[LISTED RECORDS]
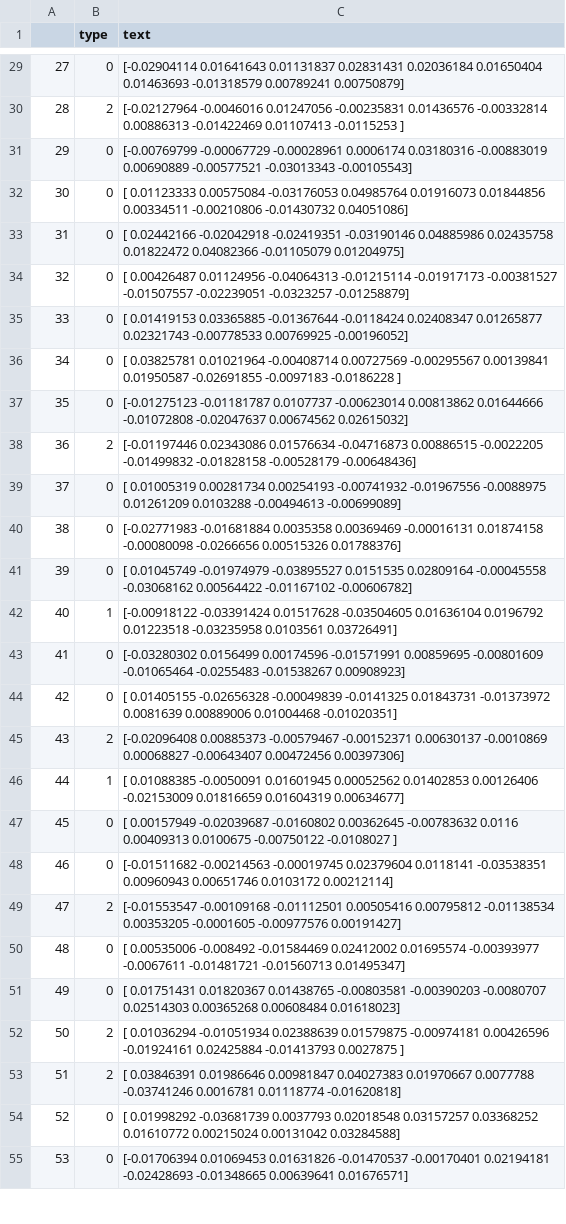
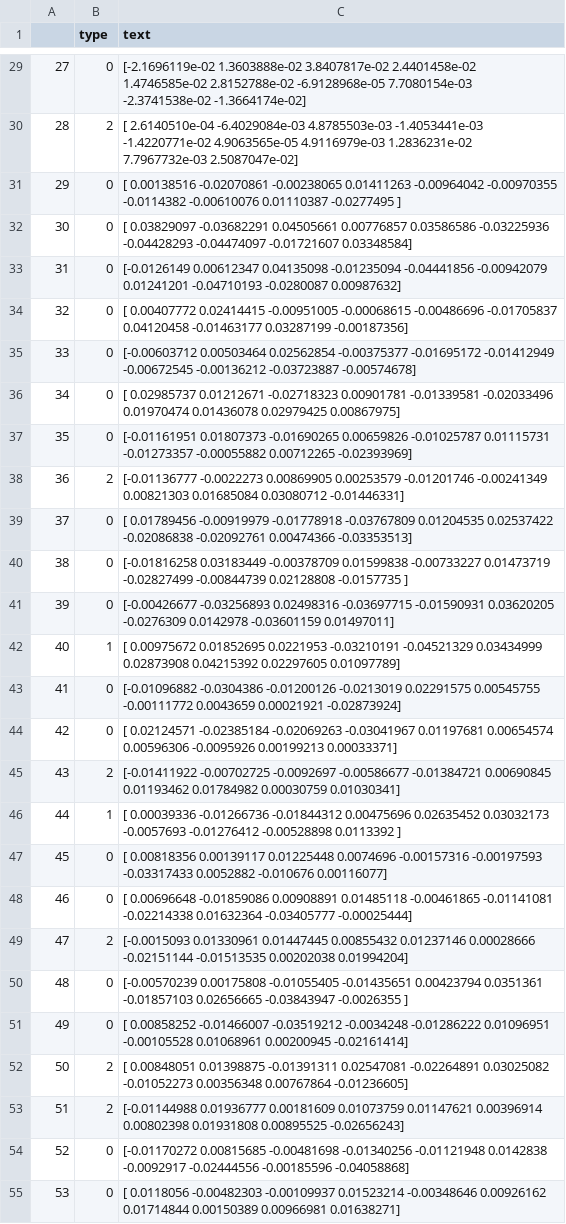
Before and after one commit to MANASLU8/VoiceIoT, a CSV file: dataset/w2v/test.csv, drawn as a sheet; only a part is shown, gaps mark what is left out; ↵ is a line break in a cell; the diff covers the shown part only; the diff names each change by its address in the sheet, - before the commit and + after, or states it on an @@ line.

```diff
--- a/dataset/w2v/test.csv
+++ b/dataset/w2v/test.csv
-C29 (text): [-0.02904114 0.01641643 0.01131837 0.02831431 0.02036184 0.01650404 ↵ 0.01463693 -0.01318579 0.00789241 0.00750879]
+C29 (text): [-2.1696119e-02 1.3603888e-02 3.8407817e-02 2.4401458e-02 ↵ 1.4746585e-02 2.8152788e-02 -6.9128968e-05 7.7080154e-03 ↵ -2.3741538e-02 -1.3664174e-02]
-C30 (text): [-0.02127964 -0.0046016 0.01247056 -0.00235831 0.01436576 -0.00332814 ↵ 0.00886313 -0.01422469 0.01107413 -0.0115253 ]
+C30 (text): [ 2.6140510e-04 -6.4029084e-03 4.8785503e-03 -1.4053441e-03 ↵ -1.4220771e-02 4.9063565e-05 4.9116979e-03 1.2836231e-02 ↵ 7.7967732e-03 2.5087047e-02]
-C31 (text): [-0.00769799 -0.00067729 -0.00028961 0.0006174 0.03180316 -0.00883019 ↵ 0.00690889 -0.00577521 -0.03013343 -0.00105543]
+C31 (text): [ 0.00138516 -0.02070861 -0.00238065 0.01411263 -0.00964042 -0.00970355 ↵ -0.0114382 -0.00610076 0.01110387 -0.0277495 ]
-C32 (text): [ 0.01123333 0.00575084 -0.03176053 0.04985764 0.01916073 0.01844856 ↵ 0.00334511 -0.00210806 -0.01430732 0.04051086]
+C32 (text): [ 0.03829097 -0.03682291 0.04505661 0.00776857 0.03586586 -0.03225936 ↵ -0.04428293 -0.04474097 -0.01721607 0.03348584]
-C33 (text): [ 0.02442166 -0.02042918 -0.02419351 -0.03190146 0.04885986 0.02435758 ↵ 0.01822472 0.04082366 -0.01105079 0.01204975]
+C33 (text): [-0.0126149 0.00612347 0.04135098 -0.01235094 -0.04441856 -0.00942079 ↵ 0.01241201 -0.04710193 -0.0280087 0.00987632]
-C34 (text): [ 0.00426487 0.01124956 -0.04064313 -0.01215114 -0.01917173 -0.00381527 ↵ -0.01507557 -0.02239051 -0.0323257 -0.01258879]
+C34 (text): [ 0.00407772 0.02414415 -0.00951005 -0.00068615 -0.00486696 -0.01705837 ↵ 0.04120458 -0.01463177 0.03287199 -0.00187356]
-C35 (text): [ 0.01419153 0.03365885 -0.01367644 -0.0118424 0.02408347 0.01265877 ↵ 0.02321743 -0.00778533 0.00769925 -0.00196052]
+C35 (text): [-0.00603712 0.00503464 0.02562854 -0.00375377 -0.01695172 -0.01412949 ↵ -0.00672545 -0.00136212 -0.03723887 -0.00574678]
-C36 (text): [ 0.03825781 0.01021964 -0.00408714 0.00727569 -0.00295567 0.00139841 ↵ 0.01950587 -0.02691855 -0.0097183 -0.0186228 ]
+C36 (text): [ 0.02985737 0.01212671 -0.02718323 0.00901781 -0.01339581 -0.02033496 ↵ 0.01970474 0.01436078 0.02979425 0.00867975]
-C37 (text): [-0.01275123 -0.01181787 0.0107737 -0.00623014 0.00813862 0.01644666 ↵ -0.01072808 -0.02047637 0.00674562 0.02615032]
+C37 (text): [-0.01161951 0.01807373 -0.01690265 0.00659826 -0.01025787 0.01115731 ↵ -0.01273357 -0.00055882 0.00712265 -0.02393969]
-C38 (text): [-0.01197446 0.02343086 0.01576634 -0.04716873 0.00886515 -0.0022205 ↵ -0.01499832 -0.01828158 -0.00528179 -0.00648436]
+C38 (text): [-0.01136777 -0.0022273 0.00869905 0.00253579 -0.01201746 -0.00241349 ↵ 0.00821303 0.01685084 0.03080712 -0.01446331]
-C39 (text): [ 0.01005319 0.00281734 0.00254193 -0.00741932 -0.01967556 -0.0088975 ↵ 0.01261209 0.0103288 -0.00494613 -0.00699089]
+C39 (text): [ 0.01789456 -0.00919979 -0.01778918 -0.03767809 0.01204535 0.02537422 ↵ -0.02086838 -0.02092761 0.00474366 -0.03353513]
-C40 (text): [-0.02771983 -0.01681884 0.0035358 0.00369469 -0.00016131 0.01874158 ↵ -0.00080098 -0.0266656 0.00515326 0.01788376]
+C40 (text): [-0.01816258 0.03183449 -0.00378709 0.01599838 -0.00733227 0.01473719 ↵ -0.02827499 -0.00844739 0.02128808 -0.0157735 ]
-C41 (text): [ 0.01045749 -0.01974979 -0.03895527 0.0151535 0.02809164 -0.00045558 ↵ -0.03068162 0.00564422 -0.01167102 -0.00606782]
+C41 (text): [-0.00426677 -0.03256893 0.02498316 -0.03697715 -0.01590931 0.03620205 ↵ -0.0276309 0.0142978 -0.03601159 0.01497011]
-C42 (text): [-0.00918122 -0.03391424 0.01517628 -0.03504605 0.01636104 0.0196792 ↵ 0.01223518 -0.03235958 0.0103561 0.03726491]
+C42 (text): [ 0.00975672 0.01852695 0.0221953 -0.03210191 -0.04521329 0.03434999 ↵ 0.02873908 0.04215392 0.02297605 0.01097789]
-C43 (text): [-0.03280302 0.0156499 0.00174596 -0.01571991 0.00859695 -0.00801609 ↵ -0.01065464 -0.0255483 -0.01538267 0.00908923]
+C43 (text): [-0.01096882 -0.0304386 -0.01200126 -0.0213019 0.02291575 0.00545755 ↵ -0.00111772 0.0043659 0.00021921 -0.02873924]
-C44 (text): [ 0.01405155 -0.02656328 -0.00049839 -0.0141325 0.01843731 -0.01373972 ↵ 0.0081639 0.00889006 0.01004468 -0.01020351]
+C44 (text): [ 0.02124571 -0.02385184 -0.02069263 -0.03041967 0.01197681 0.00654574 ↵ 0.00596306 -0.0095926 0.00199213 0.00033371]
-C45 (text): [-0.02096408 0.00885373 -0.00579467 -0.00152371 0.00630137 -0.0010869 ↵ 0.00068827 -0.00643407 0.00472456 0.00397306]
+C45 (text): [-0.01411922 -0.00702725 -0.0092697 -0.00586677 -0.01384721 0.00690845 ↵ 0.01193462 0.01784982 0.00030759 0.01030341]
-C46 (text): [ 0.01088385 -0.0050091 0.01601945 0.00052562 0.01402853 0.00126406 ↵ -0.02153009 0.01816659 0.01604319 0.00634677]
+C46 (text): [ 0.00039336 -0.01266736 -0.01844312 0.00475696 0.02635452 0.03032173 ↵ -0.0057693 -0.01276412 -0.00528898 0.0113392 ]
-C47 (text): [ 0.00157949 -0.02039687 -0.0160802 0.00362645 -0.00783632 0.0116 ↵ 0.00409313 0.0100675 -0.00750122 -0.0108027 ]
+C47 (text): [ 0.00818356 0.00139117 0.01225448 0.0074696 -0.00157316 -0.00197593 ↵ -0.03317433 0.0052882 -0.010676 0.00116077]
-C48 (text): [-0.01511682 -0.00214563 -0.00019745 0.02379604 0.0118141 -0.03538351 ↵ 0.00960943 0.00651746 0.0103172 0.00212114]
+C48 (text): [ 0.00696648 -0.01859086 0.00908891 0.01485118 -0.00461865 -0.01141081 ↵ -0.02214338 0.01632364 -0.03405777 -0.00025444]
-C49 (text): [-0.01553547 -0.00109168 -0.01112501 0.00505416 0.00795812 -0.01138534 ↵ 0.00353205 -0.0001605 -0.00977576 0.00191427]
+C49 (text): [-0.0015093 0.01330961 0.01447445 0.00855432 0.01237146 0.00028666 ↵ -0.02151144 -0.01513535 0.00202038 0.01994204]
-C50 (text): [ 0.00535006 -0.008492 -0.01584469 0.02412002 0.01695574 -0.00393977 ↵ -0.0067611 -0.01481721 -0.01560713 0.01495347]
+C50 (text): [-0.00570239 0.00175808 -0.01055405 -0.01435651 0.00423794 0.0351361 ↵ -0.01857103 0.02656665 -0.03843947 -0.0026355 ]
-C51 (text): [ 0.01751431 0.01820367 0.01438765 -0.00803581 -0.00390203 -0.0080707 ↵ 0.02514303 0.00365268 0.00608484 0.01618023]
+C51 (text): [ 0.00858252 -0.01466007 -0.03519212 -0.0034248 -0.01286222 0.01096951 ↵ -0.00105528 0.01068961 0.00200945 -0.02161414]
-C52 (text): [ 0.01036294 -0.01051934 0.02388639 0.01579875 -0.00974181 0.00426596 ↵ -0.01924161 0.02425884 -0.01413793 0.0027875 ]
+C52 (text): [ 0.00848051 0.01398875 -0.01391311 0.02547081 -0.02264891 0.03025082 ↵ -0.01052273 0.00356348 0.00767864 -0.01236605]
-C53 (text): [ 0.03846391 0.01986646 0.00981847 0.04027383 0.01970667 0.0077788 ↵ -0.03741246 0.0016781 0.01118774 -0.01620818]
+C53 (text): [-0.01144988 0.01936777 0.00181609 0.01073759 0.01147621 0.00396914 ↵ 0.00802398 0.01931808 0.00895525 -0.02656243]
-C54 (text): [ 0.01998292 -0.03681739 0.0037793 0.02018548 0.03157257 0.03368252 ↵ 0.01610772 0.00215024 0.00131042 0.03284588]
+C54 (text): [-0.01170272 0.00815685 -0.00481698 -0.01340256 -0.01121948 0.0142838 ↵ -0.0092917 -0.02444556 -0.00185596 -0.04058868]
-C55 (text): [-0.01706394 0.01069453 0.01631826 -0.01470537 -0.00170401 0.02194181 ↵ -0.02428693 -0.01348665 0.00639641 0.01676571]
+C55 (text): [ 0.0118056 -0.00482303 -0.00109937 0.01523214 -0.00348646 0.00926162 ↵ 0.01714844 0.00150389 0.00966981 0.01638271]
```
Also changed, not shown: 108 edited cells elsewhere in this file, 2 other files.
[/LISTED RECORDS]
INSTRUCTIONS FOR THE TASK - How many lines in the entries hold the word "file"? Only the number is wanted.

OUTPUT - 2